now, you won’t find me complaining when bryan starts some sort of career after he graduates college or when we have a house that isn’t on cinderblocks. but i don’t really want to live a conventional life either. i’m not convinced that means we’re moving to switzerland and purchasing some goats. i’m not even convinced that means we’re going to be fulltime missionaries and live off of support. i like money and stability and america. but i don’t want to live my life for those things and bryan and i agree on that.
in order to keep ourselves accountable to our lifestyle goals, we’ve come up with a financial goal that directly affects all of our other financial goals:
give generously, all the time, no matter how much is in our bank account.
our idea is that if we’re always giving generously, than we’ll never get fully caught up in making more money, buying bigger and nicer things, or focusing on our careers.
my goal is to be transparent but not prideful. so while the below ideas are indeed things we have implemented into our own lives, i thought it would be fun to point out all the amazing examples that have influenced us to give more generously. we’ve had a lot of good examples.
tithing is a non-negotiable.
this one is exampled by many people we know. whether rich or poor, they are disciplined to tithe. my favorite story about tithing is when my best friends parents were teaching their youngest child about tithing. after he thought he understood he asked: “wait a minute, we give God 10% and then we get to keep all the rest?!”
giving to God’s work is first priority.
i can’t express how thankful i am to be receiving support from some of my dearest friends. i’ve been support raising for just two months now, but i completely under-estimated how cherished i would feel by receiving support-thank you! (you know who you are!) now that i am on the receiving end, i am all the more eager to give, give, and give some more whenever we get any sort of support letter.

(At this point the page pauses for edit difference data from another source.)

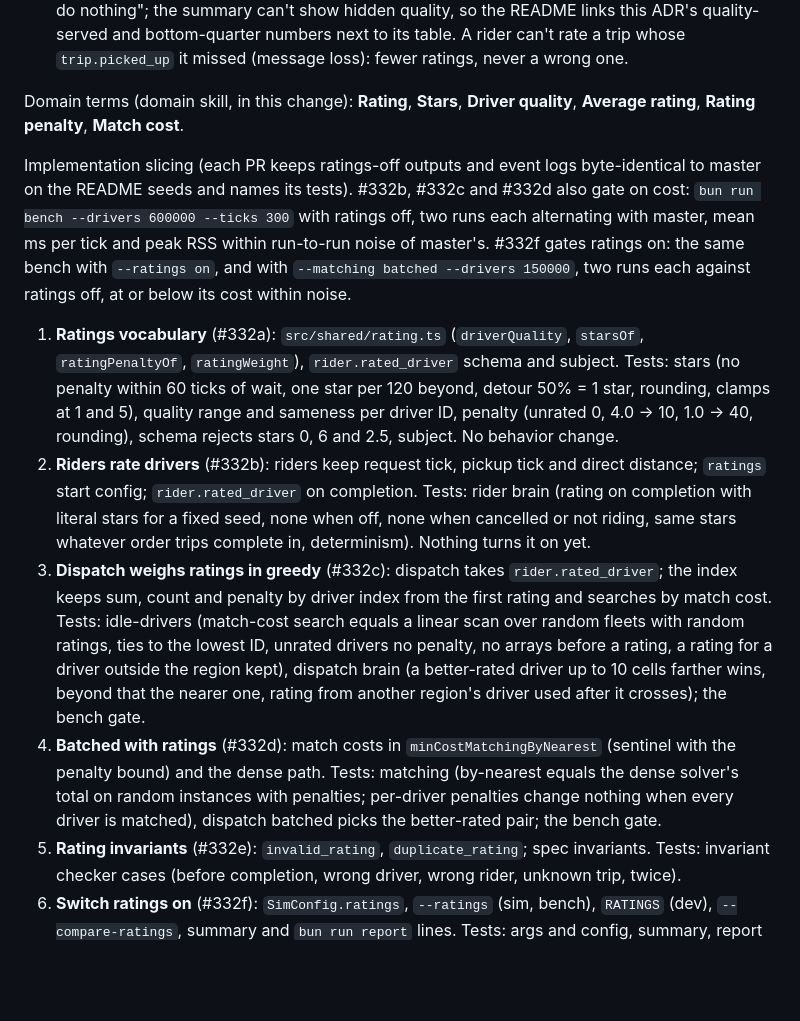
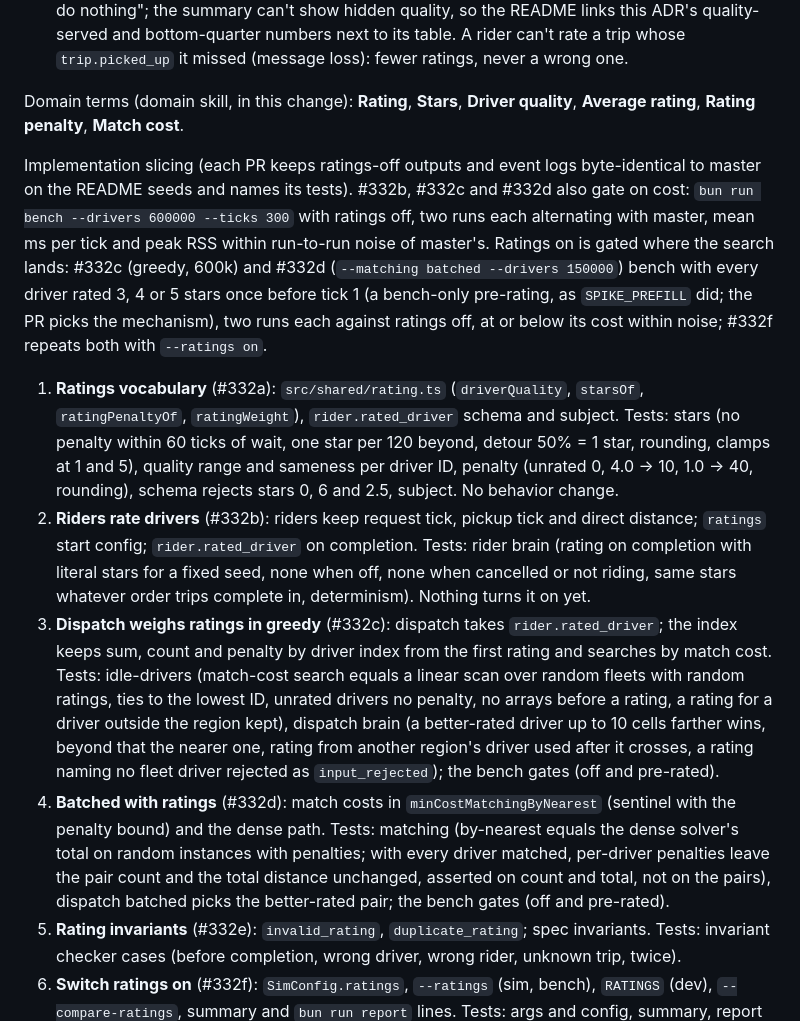
Before and after one commit to kludw/uber-simulator, a Markdown page: docs/adr/0057-weigh-driver-ratings-into-matching.md, the part around one of its changes. Drawn GitHub-style; blank space fills up the shorter version.

```diff
--- a/docs/adr/0057-weigh-driver-ratings-into-matching.md
+++ b/docs/adr/0057-weigh-driver-ratings-into-matching.md
@@ -113,12 +114,12 @@ Out of scope, deliberately: drivers deactivated or paid by rating, drivers ratin
 
 Domain terms (domain skill, in this change): **Rating**, **Stars**, **Driver quality**, **Average rating**, **Rating penalty**, **Match cost**.
 
-Implementation slicing (each PR keeps ratings-off outputs and event logs byte-identical to master on the README seeds and names its tests). #332b, #332c and #332d also gate on cost: `bun run bench --drivers 600000 --ticks 300` with ratings off, two runs each alternating with master, mean ms per tick and peak RSS within run-to-run noise of master's. #332f gates ratings on: the same bench with `--ratings on`, and with `--matching batched --drivers 150000`, two runs each against ratings off, at or below its cost within noise.
+Implementation slicing (each PR keeps ratings-off outputs and event logs byte-identical to master on the README seeds and names its tests). #332b, #332c and #332d also gate on cost: `bun run bench --drivers 600000 --ticks 300` with ratings off, two runs each alternating with master, mean ms per tick and peak RSS within run-to-run noise of master's. Ratings on is gated where the search lands: #332c (greedy, 600k) and #332d (`--matching batched --drivers 150000`) bench with every driver rated 3, 4 or 5 stars once before tick 1 (a bench-only pre-rating, as `SPIKE_PREFILL` did; the PR picks the mechanism), two runs each against ratings off, at or below its cost within noise; #332f repeats both with `--ratings on`.
 
 1. **Ratings vocabulary** (#332a): `src/shared/rating.ts` (`driverQuality`, `starsOf`, `ratingPenaltyOf`, `ratingWeight`), `rider.rated_driver` schema and subject. Tests: stars (no penalty within 60 ticks of wait, one star per 120 beyond, detour 50% = 1 star, rounding, clamps at 1 and 5), quality range and sameness per driver ID, penalty (unrated 0, 4.0 → 10, 1.0 → 40, rounding), schema rejects stars 0, 6 and 2.5, subject. No behavior change.
 2. **Riders rate drivers** (#332b): riders keep request tick, pickup tick and direct distance; `ratings` start config; `rider.rated_driver` on completion. Tests: rider brain (rating on completion with literal stars for a fixed seed, none when off, none when cancelled or not riding, same stars whatever order trips complete in, determinism). Nothing turns it on yet.
-3. **Dispatch weighs ratings in greedy** (#332c): dispatch takes `rider.rated_driver`; the index keeps sum, count and penalty by driver index from the first rating and searches by match cost. Tests: idle-drivers (match-cost search equals a linear scan over random fleets with random ratings, ties to the lowest ID, unrated drivers no penalty, no arrays before a rating, a rating for a driver outside the region kept), dispatch brain (a better-rated driver up to 10 cells farther wins, beyond that the nearer one, rating from another region's driver used after it crosses); the bench gate.
-4. **Batched with ratings** (#332d): match costs in `minCostMatchingByNearest` (sentinel with the penalty bound) and the dense path. Tests: matching (by-nearest equals the dense solver's total on random instances with penalties; per-driver penalties change nothing when every driver is matched), dispatch batched picks the better-rated pair; the bench gate.
+3. **Dispatch weighs ratings in greedy** (#332c): dispatch takes `rider.rated_driver`; the index keeps sum, count and penalty by driver index from the first rating and searches by match cost. Tests: idle-drivers (match-cost search equals a linear scan over random fleets with random ratings, ties to the lowest ID, unrated drivers no penalty, no arrays before a rating, a rating for a driver outside the region kept), dispatch brain (a better-rated driver up to 10 cells farther wins, beyond that the nearer one, rating from another region's driver used after it crosses, a rating naming no fleet driver rejected as `input_rejected`); the bench gates (off and pre-rated).
+4. **Batched with ratings** (#332d): match costs in `minCostMatchingByNearest` (sentinel with the penalty bound) and the dense path. Tests: matching (by-nearest equals the dense solver's total on random instances with penalties; with every driver matched, per-driver penalties leave the pair count and the total distance unchanged, asserted on count and total, not on the pairs), dispatch batched picks the better-rated pair; the bench gates (off and pre-rated).
 5. **Rating invariants** (#332e): `invalid_rating`, `duplicate_rating`; spec invariants. Tests: invariant checker cases (before completion, wrong driver, wrong rider, unknown trip, twice).
 6. **Switch ratings on** (#332f): `SimConfig.ratings`, `--ratings` (sim, bench), `RATINGS` (dev), `--compare-ratings`, summary and `bun run report` lines. Tests: args and config, summary, report query, system tests in process (invariants, determinism, 1% loss) and over NATS (invariants); the ratings-on bench gate. Docs: README table (numbers match this spike), spec, architecture.
 7. **Show ratings** (#333a): UI panel lines, `RATINGS=on bun run demo`. Tests: view and panel pure seams; screenshot. Docs: README demo, `docs/ui.md`.
```
Also changed, not shown: other parts of docs/adr/0057-weigh-driver-ratings-into-matching.md (+6 -5 lines).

not just money, but time and resources too.
two families stick out in my mind. first, my best friend’s family practically always had someone living with them. i got to know so many college students/random people because there seemed to always be someone new living in there basement. it was awesome!
second, the family of one of my old roommates might be the most modest and generous family i know. they are so quick to borrow out their possessions, be it their truck, their tv, or their vacuum. seriously, they are ridiculous. it makes me jump at the chance to give away our stuff, too!
putting others before ourselves.
i can’t think of anyone in particular that exudes this character, aside from the above people. i’m going to admit, sometimes we just like to challenge ourselves. sometimes, we write a check to someone in need just because it’s a little uncomfortable. sometimes, we offer our home to people just because it might be a little awkward.
in our experience, giving can be challenging, uplifting, frustrating, annoying, and freeing. but i can’t say we’ve ever had “giver’s remorse.” it’s always good for us!